In this regard, a shopfitter like PortView‘s fit-out specialist Simon Campbell, falls somewhere between a party planner, a therapist, a structural engineer, and a seer.
“Collaboration between all the specialists on a fit-out project is essential. No project can succeed unless the professionals work together to realise the retailer’s investment and bring the designer’s vision for outlet to life on time, on budget and to a quality standard,” as Campbell told Retail-Focus.co.uk recently.
At times, Campbell’s work is more like installation art than shopfitting, such as Campbell’s work at the Fortnum & Mason’s beauty floor, pictured at the top of the article. Campbell’s team savored the opportunity to preserve F&M’s wide-open floor plan, with a bright and airy look. Keeping things open was one of the major challenges, which PortView’s team of shopfitters negotiated by keeping all of the shop’s activities behind hoardings, preserving the minimalist aesthetic.
A custom chandelier would prove to be the other most significant challenge facing the shopfitters – a challenge over which they clearly triumphed. Despite the lightweight, steel-and-chrome design, there is some heavy lifting going on, with a steel grid beneath the ceiling, supporting the massive chandelier, which also boasts an innovative control system.

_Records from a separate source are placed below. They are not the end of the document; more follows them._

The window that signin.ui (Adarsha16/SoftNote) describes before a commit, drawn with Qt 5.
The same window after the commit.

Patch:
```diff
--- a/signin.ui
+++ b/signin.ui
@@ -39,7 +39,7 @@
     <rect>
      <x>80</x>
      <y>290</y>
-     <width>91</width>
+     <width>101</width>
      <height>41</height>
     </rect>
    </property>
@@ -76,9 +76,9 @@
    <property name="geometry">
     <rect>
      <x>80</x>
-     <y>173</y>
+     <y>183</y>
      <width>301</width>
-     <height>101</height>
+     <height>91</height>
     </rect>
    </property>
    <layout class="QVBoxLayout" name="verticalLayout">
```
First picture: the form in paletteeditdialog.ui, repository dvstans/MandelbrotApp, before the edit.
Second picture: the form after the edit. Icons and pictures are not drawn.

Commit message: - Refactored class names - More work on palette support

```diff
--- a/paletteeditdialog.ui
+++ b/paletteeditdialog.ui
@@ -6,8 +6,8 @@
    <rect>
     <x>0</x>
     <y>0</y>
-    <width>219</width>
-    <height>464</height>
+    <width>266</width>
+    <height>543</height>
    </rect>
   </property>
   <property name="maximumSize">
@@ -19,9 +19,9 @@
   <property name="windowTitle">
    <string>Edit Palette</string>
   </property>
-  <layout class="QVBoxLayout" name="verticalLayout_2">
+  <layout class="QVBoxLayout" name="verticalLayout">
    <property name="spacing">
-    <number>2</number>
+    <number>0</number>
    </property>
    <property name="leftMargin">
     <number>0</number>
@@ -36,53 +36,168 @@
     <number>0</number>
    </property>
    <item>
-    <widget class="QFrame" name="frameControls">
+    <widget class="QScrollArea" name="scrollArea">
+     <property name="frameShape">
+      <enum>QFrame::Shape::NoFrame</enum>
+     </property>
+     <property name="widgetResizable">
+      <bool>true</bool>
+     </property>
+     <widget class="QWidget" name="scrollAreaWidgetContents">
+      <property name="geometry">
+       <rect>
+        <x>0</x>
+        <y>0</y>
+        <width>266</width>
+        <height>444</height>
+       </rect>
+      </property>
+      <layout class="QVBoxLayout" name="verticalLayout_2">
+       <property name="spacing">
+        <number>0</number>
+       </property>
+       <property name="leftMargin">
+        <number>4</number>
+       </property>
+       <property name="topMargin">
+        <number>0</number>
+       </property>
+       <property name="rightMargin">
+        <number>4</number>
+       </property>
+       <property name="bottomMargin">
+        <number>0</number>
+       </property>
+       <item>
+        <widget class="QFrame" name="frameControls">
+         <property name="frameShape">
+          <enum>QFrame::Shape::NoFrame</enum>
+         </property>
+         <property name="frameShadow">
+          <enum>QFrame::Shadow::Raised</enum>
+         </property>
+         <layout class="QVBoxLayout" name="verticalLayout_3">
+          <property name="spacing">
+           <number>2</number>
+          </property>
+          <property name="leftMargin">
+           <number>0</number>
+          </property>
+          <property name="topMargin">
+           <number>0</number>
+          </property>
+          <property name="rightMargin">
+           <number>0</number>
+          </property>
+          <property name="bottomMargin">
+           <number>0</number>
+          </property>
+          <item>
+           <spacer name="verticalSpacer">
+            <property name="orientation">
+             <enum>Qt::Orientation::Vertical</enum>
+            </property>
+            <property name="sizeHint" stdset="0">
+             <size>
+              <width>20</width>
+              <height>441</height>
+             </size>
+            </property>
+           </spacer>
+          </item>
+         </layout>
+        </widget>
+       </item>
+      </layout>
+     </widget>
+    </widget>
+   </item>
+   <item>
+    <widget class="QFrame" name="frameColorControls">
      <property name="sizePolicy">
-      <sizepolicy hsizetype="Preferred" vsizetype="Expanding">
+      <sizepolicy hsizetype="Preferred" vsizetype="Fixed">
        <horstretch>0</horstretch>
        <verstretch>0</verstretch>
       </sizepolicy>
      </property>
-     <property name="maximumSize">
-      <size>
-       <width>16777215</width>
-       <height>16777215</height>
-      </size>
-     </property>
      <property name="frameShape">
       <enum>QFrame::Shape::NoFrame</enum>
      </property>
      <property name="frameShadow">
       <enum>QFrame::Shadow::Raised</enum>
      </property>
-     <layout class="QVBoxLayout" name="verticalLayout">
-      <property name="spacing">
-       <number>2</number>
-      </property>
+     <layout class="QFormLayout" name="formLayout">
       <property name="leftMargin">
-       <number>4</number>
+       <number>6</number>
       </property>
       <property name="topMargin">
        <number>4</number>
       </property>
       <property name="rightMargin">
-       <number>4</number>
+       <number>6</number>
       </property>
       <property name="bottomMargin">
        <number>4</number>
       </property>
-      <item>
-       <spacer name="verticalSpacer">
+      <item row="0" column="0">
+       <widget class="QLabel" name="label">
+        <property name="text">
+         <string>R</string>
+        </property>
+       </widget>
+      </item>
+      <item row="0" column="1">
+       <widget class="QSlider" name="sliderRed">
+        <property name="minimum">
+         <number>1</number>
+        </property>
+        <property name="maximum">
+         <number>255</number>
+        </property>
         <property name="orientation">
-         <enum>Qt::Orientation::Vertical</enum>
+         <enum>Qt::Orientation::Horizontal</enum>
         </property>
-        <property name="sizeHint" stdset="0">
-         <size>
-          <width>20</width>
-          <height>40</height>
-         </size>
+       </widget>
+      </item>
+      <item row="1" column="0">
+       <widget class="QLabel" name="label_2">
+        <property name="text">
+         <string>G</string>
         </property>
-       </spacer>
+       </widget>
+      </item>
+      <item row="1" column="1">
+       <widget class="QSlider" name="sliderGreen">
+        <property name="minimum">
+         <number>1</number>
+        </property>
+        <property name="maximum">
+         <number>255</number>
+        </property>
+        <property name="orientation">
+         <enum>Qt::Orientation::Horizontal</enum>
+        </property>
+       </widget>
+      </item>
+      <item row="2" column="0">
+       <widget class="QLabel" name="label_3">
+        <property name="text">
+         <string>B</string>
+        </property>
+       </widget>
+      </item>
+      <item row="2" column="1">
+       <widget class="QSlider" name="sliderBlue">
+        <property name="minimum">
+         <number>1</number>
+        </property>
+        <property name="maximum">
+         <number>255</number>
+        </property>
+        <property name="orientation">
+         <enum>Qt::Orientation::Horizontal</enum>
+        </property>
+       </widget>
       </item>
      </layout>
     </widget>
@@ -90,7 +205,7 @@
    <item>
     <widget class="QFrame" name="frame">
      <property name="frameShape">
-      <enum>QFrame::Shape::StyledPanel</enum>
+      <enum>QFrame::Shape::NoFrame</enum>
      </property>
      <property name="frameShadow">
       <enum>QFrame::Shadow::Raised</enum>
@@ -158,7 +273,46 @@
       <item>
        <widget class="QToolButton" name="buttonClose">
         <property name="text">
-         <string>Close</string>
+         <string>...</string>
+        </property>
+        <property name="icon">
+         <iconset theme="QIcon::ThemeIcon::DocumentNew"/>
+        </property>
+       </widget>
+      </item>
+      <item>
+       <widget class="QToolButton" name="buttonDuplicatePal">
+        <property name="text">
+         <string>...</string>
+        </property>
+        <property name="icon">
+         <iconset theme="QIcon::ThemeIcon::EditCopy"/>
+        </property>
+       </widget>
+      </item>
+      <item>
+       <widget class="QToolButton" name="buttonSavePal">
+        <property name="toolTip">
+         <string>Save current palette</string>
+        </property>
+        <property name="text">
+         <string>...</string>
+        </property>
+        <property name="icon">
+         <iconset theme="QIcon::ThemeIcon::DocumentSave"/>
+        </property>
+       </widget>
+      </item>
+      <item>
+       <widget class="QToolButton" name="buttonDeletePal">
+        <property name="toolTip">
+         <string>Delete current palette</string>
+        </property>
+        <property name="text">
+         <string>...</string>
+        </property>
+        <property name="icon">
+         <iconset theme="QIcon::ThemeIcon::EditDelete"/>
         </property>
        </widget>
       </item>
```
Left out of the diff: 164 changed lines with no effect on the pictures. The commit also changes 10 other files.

Speaking of the future of shopfitting, Andy Shaw from the retail services group Styles&Wood spoke on the rising trend of e-commerce and physical retail working hand-in-hand, “The convergence between e-commerce and brick and mortar stores, as part of the continued drive by retailers to hone their omnichannel strategies, is placing new demands on fit-out contracts. In addition to the increasing need to integrate click and collect points, more retailers are encouraging customers to browse online offers while in-store – helping to mitigate against the showrooming phenomenon. This, coupled with a need to maximise service lines in smaller shops as the trend to favour convenience stores rather than out-of-town superstores continues, is seeing rising demand for tablet and desktop devices to be featured in prominent locations in shops.’